But what if you're one of the estimated 57 million working Americans with no paid sick days? Staying home could mean losing a paycheck, or worse, losing your job entirely.
The prospect of workers showing up with swine flu -- or sick kids infecting their schoolmates -- is bringing added urgency to efforts to pass a federal law guaranteeing paid sick leave.
"The problem has really come into sharp relief the past few days," said Debra Ness, the president of the National Partnership for Women and Families. "Many people don't even realize that almost half the private sector -- 48 percent -- has no sick days, not even a single one."
Those least likely to have sick leave are low-income workers, particularly in fields such as food services, child care and the hotel industry.
The Associated Press interviewed a number of workers in the food industry. Most didn't want their names used for fear they would be fired. They told stories of coming to work sick to keep their jobs, and of seeing sick co-workers sneezing and coughing near food.
A study on sick leave found that 68 percent of those without paid sick days had gone to work with a contagious illness. And one of six workers reported they or a family member had been fired, suspended or punished after taking time off, according to the 2008 study by the University of Chicago's National Opinion Research Center.
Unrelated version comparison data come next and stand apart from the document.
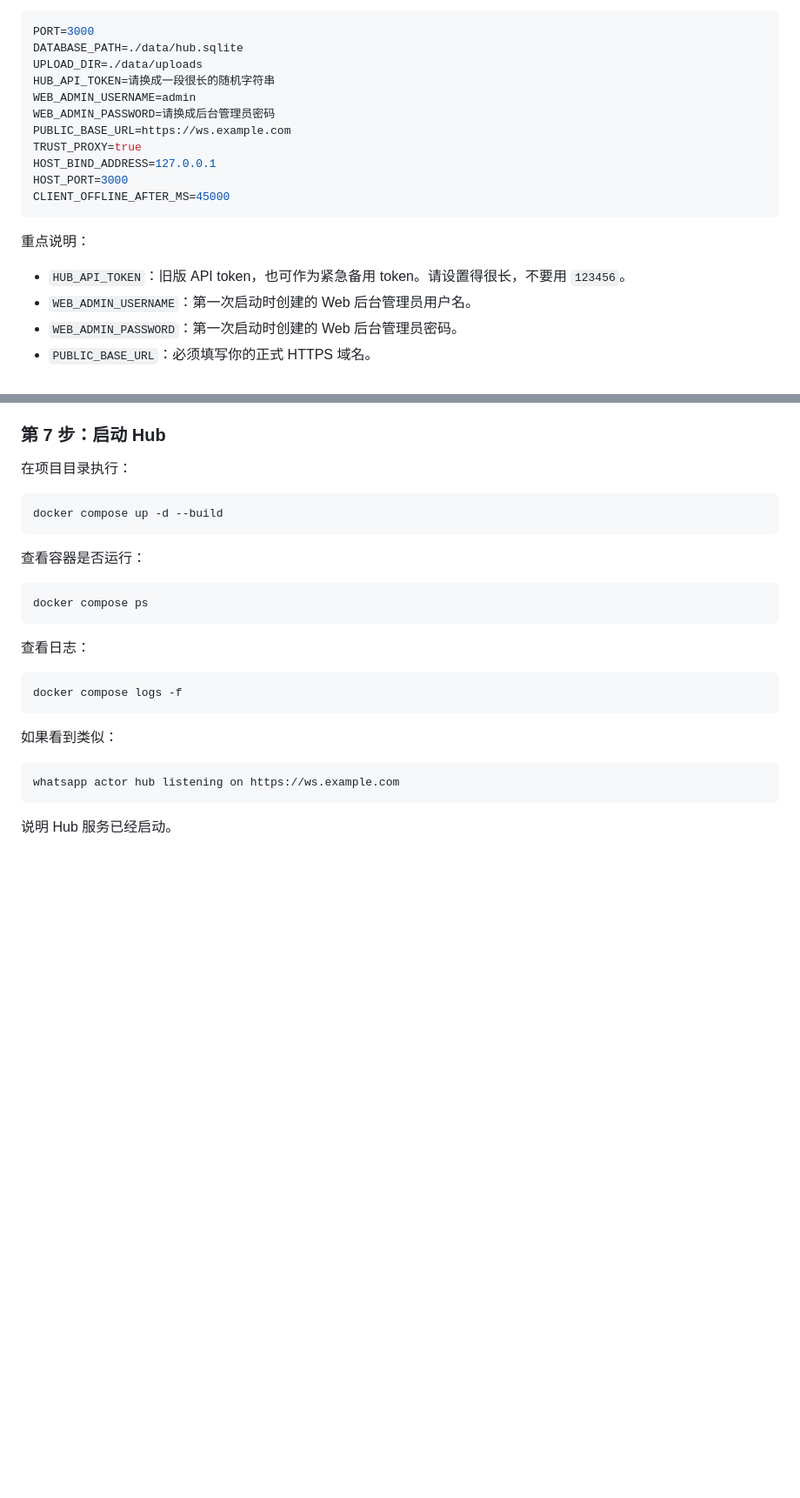
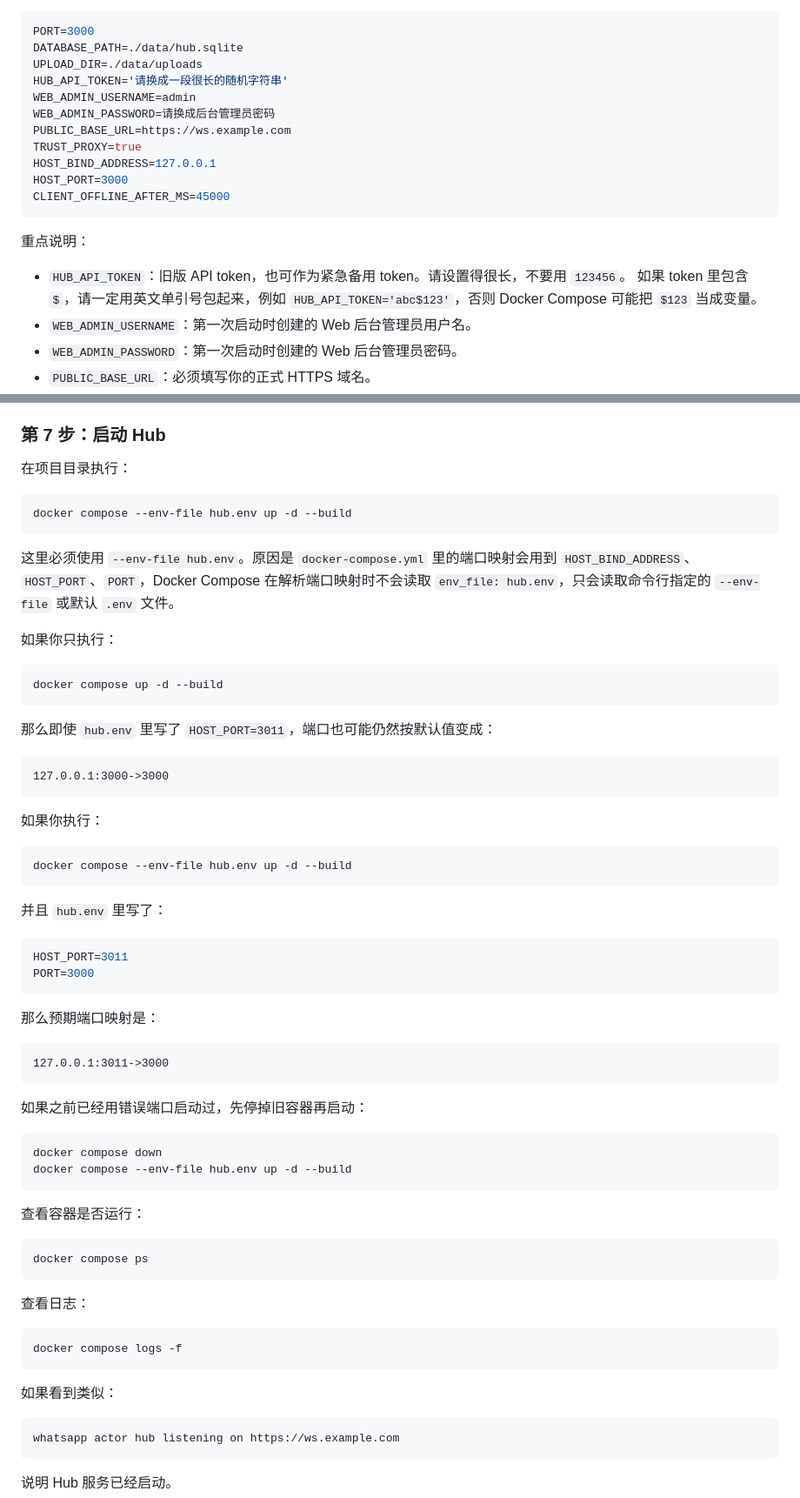
Before and after one commit to samlau0086/whatsapp-hub, a Markdown page: README.md, 2 parts joined by grey strips. Shown at 87% size. GitHub-like rendering; blank space fills up the shorter version.

Commit message:
更新部署细节

````diff
--- a/README.md
+++ b/README.md
@@ -140,7 +140,7 @@ nano hub.env
 PORT=3000
 DATABASE_PATH=./data/hub.sqlite
 UPLOAD_DIR=./data/uploads
-HUB_API_TOKEN=请换成一段很长的随机字符串
+HUB_API_TOKEN='请换成一段很长的随机字符串'
 WEB_ADMIN_USERNAME=admin
 WEB_ADMIN_PASSWORD=请换成后台管理员密码
 PUBLIC_BASE_URL=https://ws.example.com
@@ -153,6 +153,7 @@ CLIENT_OFFLINE_AFTER_MS=45000
 重点说明：
 
 - `HUB_API_TOKEN`：旧版 API token，也可作为紧急备用 token。请设置得很长，不要用 `123456`。
+  如果 token 里包含 `$`，请一定用英文单引号包起来，例如 `HUB_API_TOKEN='abc$123'`，否则 Docker Compose 可能把 `$123` 当成变量。
 - `WEB_ADMIN_USERNAME`：第一次启动时创建的 Web 后台管理员用户名。
 - `WEB_ADMIN_PASSWORD`：第一次启动时创建的 Web 后台管理员密码。
 - `PUBLIC_BASE_URL`：必须填写你的正式 HTTPS 域名。
@@ -170,7 +171,47 @@ CLIENT_OFFLINE_AFTER_MS=45000
 在项目目录执行：
 
 ```bash
+docker compose --env-file hub.env up -d --build
+```
+
+这里必须使用 `--env-file hub.env`。原因是 `docker-compose.yml` 里的端口映射会用到 `HOST_BIND_ADDRESS`、`HOST_PORT`、`PORT`，Docker Compose 在解析端口映射时不会读取 `env_file: hub.env`，只会读取命令行指定的 `--env-file` 或默认 `.env` 文件。
+
+如果你只执行：
+
+```bash
 docker compose up -d --build
+```
+
+那么即使 `hub.env` 里写了 `HOST_PORT=3011`，端口也可能仍然按默认值变成：
+
+```text
+127.0.0.1:3000->3000
+```
+
+如果你执行：
+
+```bash
+docker compose --env-file hub.env up -d --build
+```
+
+并且 `hub.env` 里写了：
+
+```bash
+HOST_PORT=3011
+PORT=3000
+```
+
+那么预期端口映射是：
+
+```text
+127.0.0.1:3011->3000
+```
+
+如果之前已经用错误端口启动过，先停掉旧容器再启动：
+
+```bash
+docker compose down
+docker compose --env-file hub.env up -d --build
 ```
 
 查看容器是否运行：
````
Earlier this week, Sen. Edward M. Kennedy, D-Mass., and Rep. Rosa DeLauro, D-Conn., sought sponsors to reintroduce the Healthy Families Act, which would let workers earn up to seven paid sick days a year.
Kristin Rowe-Finkbeiner, a co-founder of MomsRising, which lobbies on issues concerning working women and families, pointed to a 2004 study by Cornell University showing that "presenteeism" -- people showing up for work sick -- costs the economy $180 billion annually in lost productivity, or more than $250 per employee per year.
That's more, they said, than the cost of providing sick days.